> _WORK TASK_
The lines to copy from the data below are those that hold the string "fontsize".
____
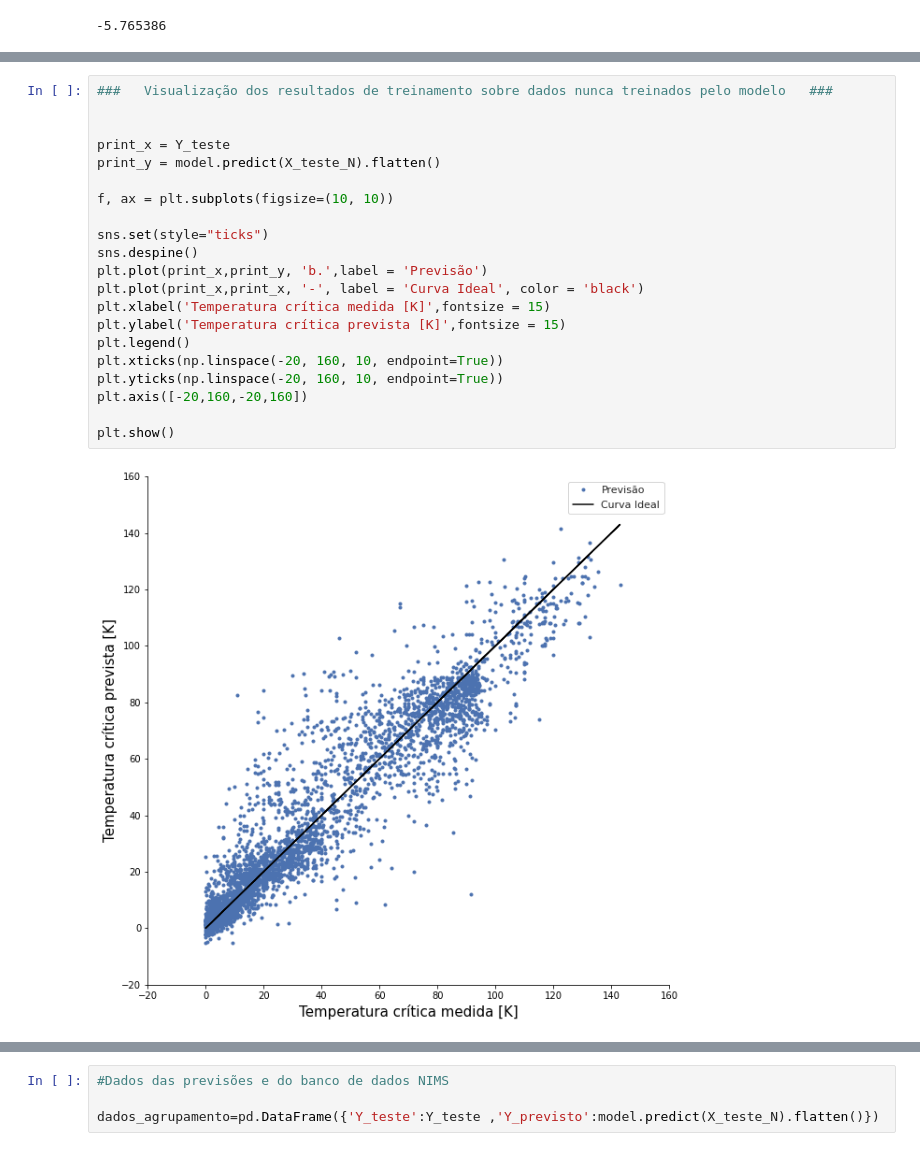
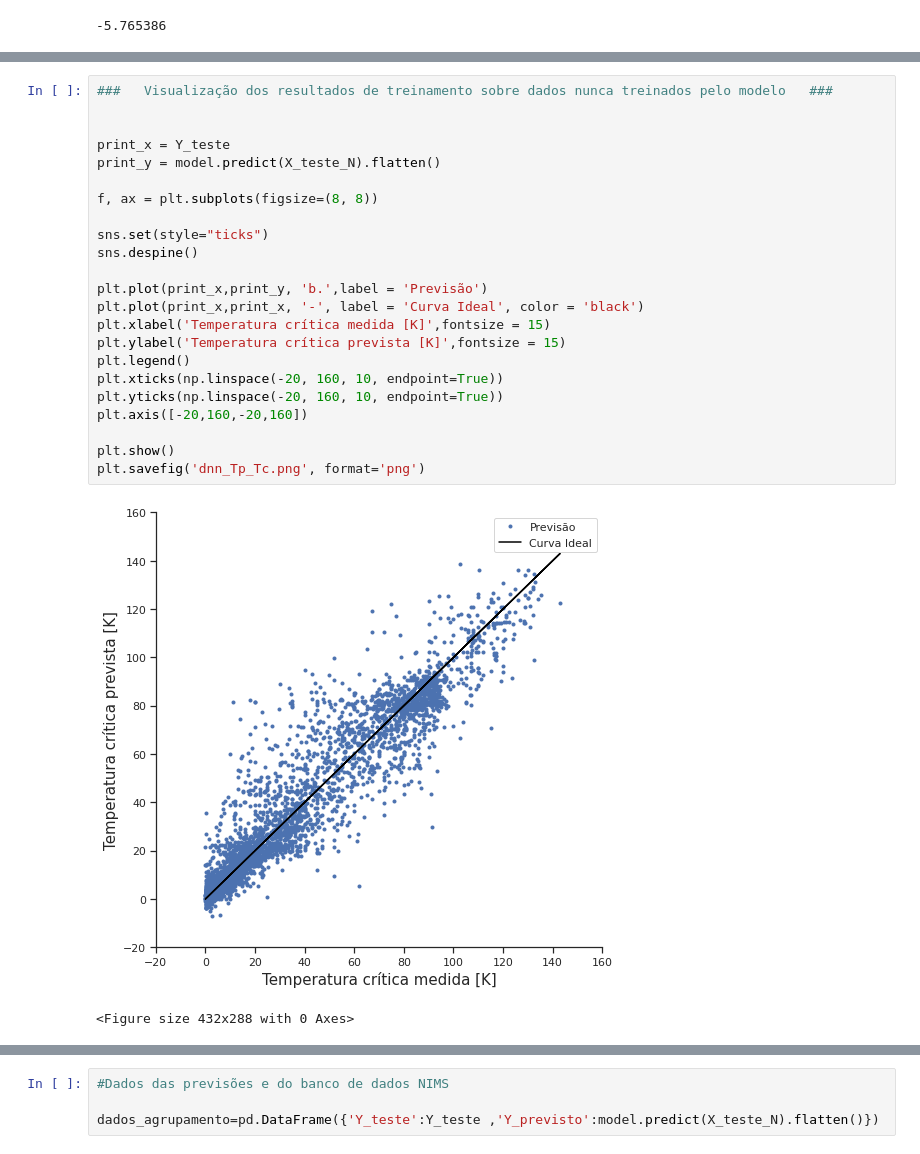
Before and after one commit to muriloafonso/TG_ENG_FISICA, a Jupyter notebook: melhores_modelos/dnn_tensorflow_keras.ipynb, the cells around one changed output, grey strips where cells are left out. Saved outputs shown, nothing was run; the diff lists cells and outputs as text.

```diff
--- a/melhores_modelos/dnn_tensorflow_keras.ipynb
+++ b/melhores_modelos/dnn_tensorflow_keras.ipynb
@@ -451,26 +480,29 @@ min(model.predict(X_teste_N).flatten())
 # %%
 ###   Visualização dos resultados de treinamento sobre dados nunca treinados pelo modelo   ###
 
 
 print_x = Y_teste
 print_y = model.predict(X_teste_N).flatten()
 
-f, ax = plt.subplots(figsize=(10, 10))
+f, ax = plt.subplots(figsize=(8, 8))
 
 sns.set(style="ticks")
 sns.despine()
+
 plt.plot(print_x,print_y, 'b.',label = 'Previsão')
 plt.plot(print_x,print_x, '-', label = 'Curva Ideal', color = 'black')
 plt.xlabel('Temperatura crítica medida [K]',fontsize = 15)
 plt.ylabel('Temperatura crítica prevista [K]',fontsize = 15)
 plt.legend()
 plt.xticks(np.linspace(-20, 160, 10, endpoint=True))
 plt.yticks(np.linspace(-20, 160, 10, endpoint=True))
 plt.axis([-20,160,-20,160])
 
 plt.show()
+plt.savefig('dnn_Tp_Tc.png', format='png')
 # %% [output]
-[figure, old version]
+[figure, new version]
+<Figure size 432x288 with 0 Axes>
 # %%
 ###   Gráfico que mostra sa previsões sobre o conjunto de teste   ###
 
```
Also changed, not shown: parts of 19 cells of this notebook, 5 other files.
____
> _RESPONSE FOR THIS EXERCISE_
 plt.xlabel('Temperatura crítica medida [K]',fontsize = 15)
 plt.ylabel('Temperatura crítica prevista [K]',fontsize = 15)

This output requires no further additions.